It’s hard to prepare for something that hasn’t happened yet, and especially for a live event, but there are somethings you can do to make the process a little easier for yourself. It all begins with doing your homework in advance. Following are some items you’ll want to know and consider in advance of the event.
- Know the names and Twitter handles of anyone that will be speaking at the event, and tag them when you share any of their talking points with your audience. Attribution is important!
- Do your best to familiarize yourself with the topic(s). A little reading on the topic right before the event can help you more accurately refer to the speakers and/or topics while tweeting in the moment.
- Consider who you are tweeting as. If you’re tweeting as yourself, you can add in touches of your personality and expertise. If you’re tweeting on behalf of your organization, keep your tweets factual and consider tweeting less often.
- Think about your audience. If your tweets are targeted toward event attendees, you may want to include reactions to what the speaker has to say over quotes and paraphrases of their content. If your audience is individuals that can’t be at the event, you’ll want to stick to sharing what the speaker is saying, and perhaps include some of your own reactions.
Hashtags Are Everything!
If there’s one thing to know about Twitter, it’s that hashtags help add your content to current conversations on a given topic. Furthermore, tweets with one or more hashtags are 55% more likely to be retweeted. With that in mind, be sure to do the following:
- Know the official event #hashtag. For example, there were multiple hashtags in use surrounding the 2016 Summer Olympic Games, but the official hashtag was #Rio2016. Follow the event’s Twitter account and you’ll quickly find the appropriate hashtag to use.
- Use the hashtag consistently as you’re live tweeting. That means using it in each post and keeping a close eye on your character count to ensure you have enough space to include the hashtag with each post.
- Use the event hashtag to see what others are posting about. This will allow you to see what is resonating with others in attendance that might be of interest to your audience and worth retweeting.
- Also use hashtags related to the topic or industry when appropriate. This can help other people interested in these topics or industry join the conversation. Be sure do a little research on the current trending hashtags so you can make your tweets count by incorporating them.

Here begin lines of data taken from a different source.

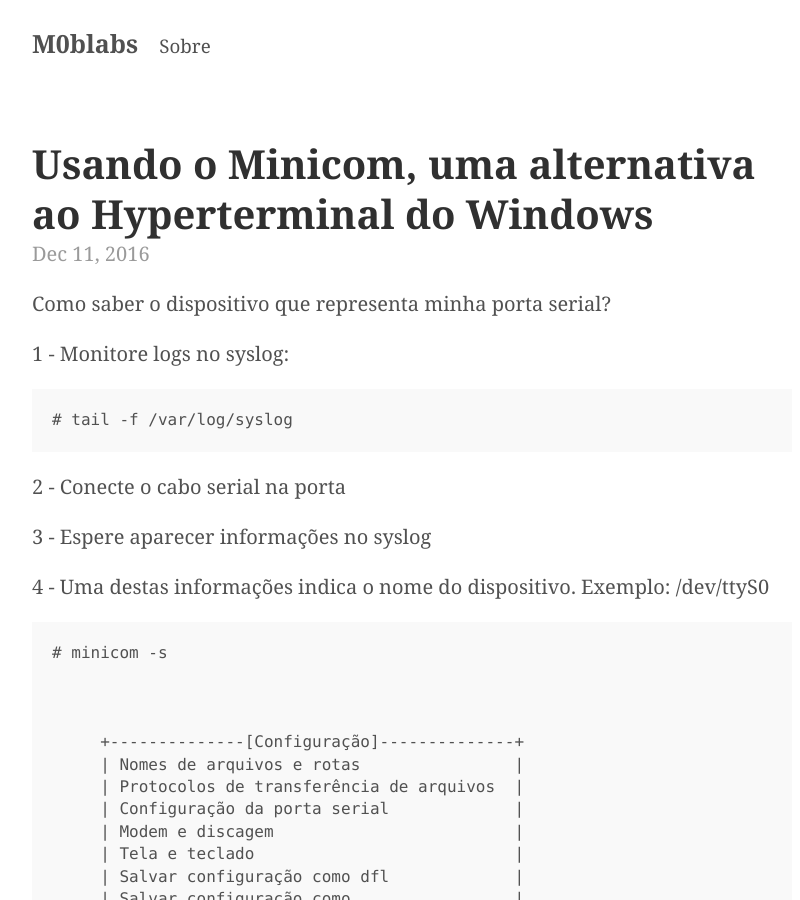
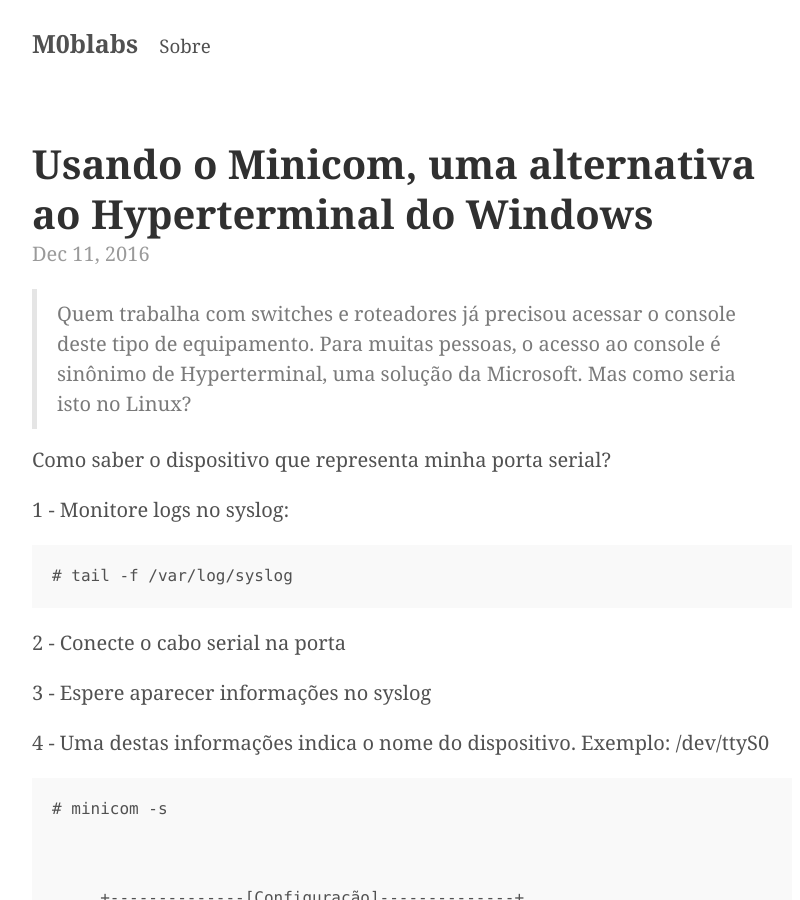
Before and after one commit to Kingm0b/jekyll-minimal-theme, a Jekyll site: the page built from _posts/2016-12-11-minicom.md, in a window 1280 px wide and 900 px high. Shown: the whole window, without its empty margins (228-1028 px from the left). Built offline with Jekyll 4.4.1, drawn with Linux system fonts in a browser that asks for light colours.

Commit message:
Update 2016-12-11-minicom.md

```diff
--- a/_posts/2016-12-11-minicom.md
+++ b/_posts/2016-12-11-minicom.md
@@ -2,6 +2,8 @@
 layout: post
 title: "Usando o Minicom, uma alternativa ao Hyperterminal do Windows"
 ---
+
+> Quem trabalha com switches e roteadores já precisou acessar o console deste tipo de equipamento. Para muitas pessoas, o acesso ao console é sinônimo de Hyperterminal, uma solução da Microsoft. Mas como seria isto no Linux?
 
 Como saber o dispositivo que representa minha porta serial?
 
```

Another added benefit of using hashtags is that you’ll maximize your 140 characters. Just remember to only use hashtags that are relevant and make sense. If you use too many hashtags, your content may be viewed as “hashtag spamming.”
A few other tips to keep in mind include:
- Add pictures or videos to your tweets when you can. Tweets with pictures have a 35% increase in retweets, while those with video have a 28% increase in retweets.
- Make sure your tweets will be valuable to followers that aren’t at the event. For example, when you do post a photo, make sure your tweet has some context to it, such as a quote or a link for more info, instead of just the speaker’s name and event hashtag. Tweets should include a mix of information that is educational, entertaining (when appropriate), and useful.
- Tweet quotes and key points or “takeaways” from the speakers and tag them so they are given proper credit.
- Don’t use the event hashtag with non-conference related tweets. It looks spammy and is too self-promotional.
- Don’t tweet everything! You don’t want to overwhelm your followers, and you also don’t want to tweet something that wouldn’t be of interest.
- Follow up after the event! Use the tweets with key points or quotes to write a summary blog post, reach out to new connections and share their recap posts if you think it will be of value to your audience, and continue the conversations – there’s a good chance the main event hashtag will stick around for a few weeks after the event.
- Don’t tweet information that shouldn’t be shared with the public. If you aren’t sure, err on the side of caution and don’t tweet it.
Hopefully these tips will help you feel more confident when the opportunity for live tweeting comes up. As always, we welcome your questions so feel free to reach out to us!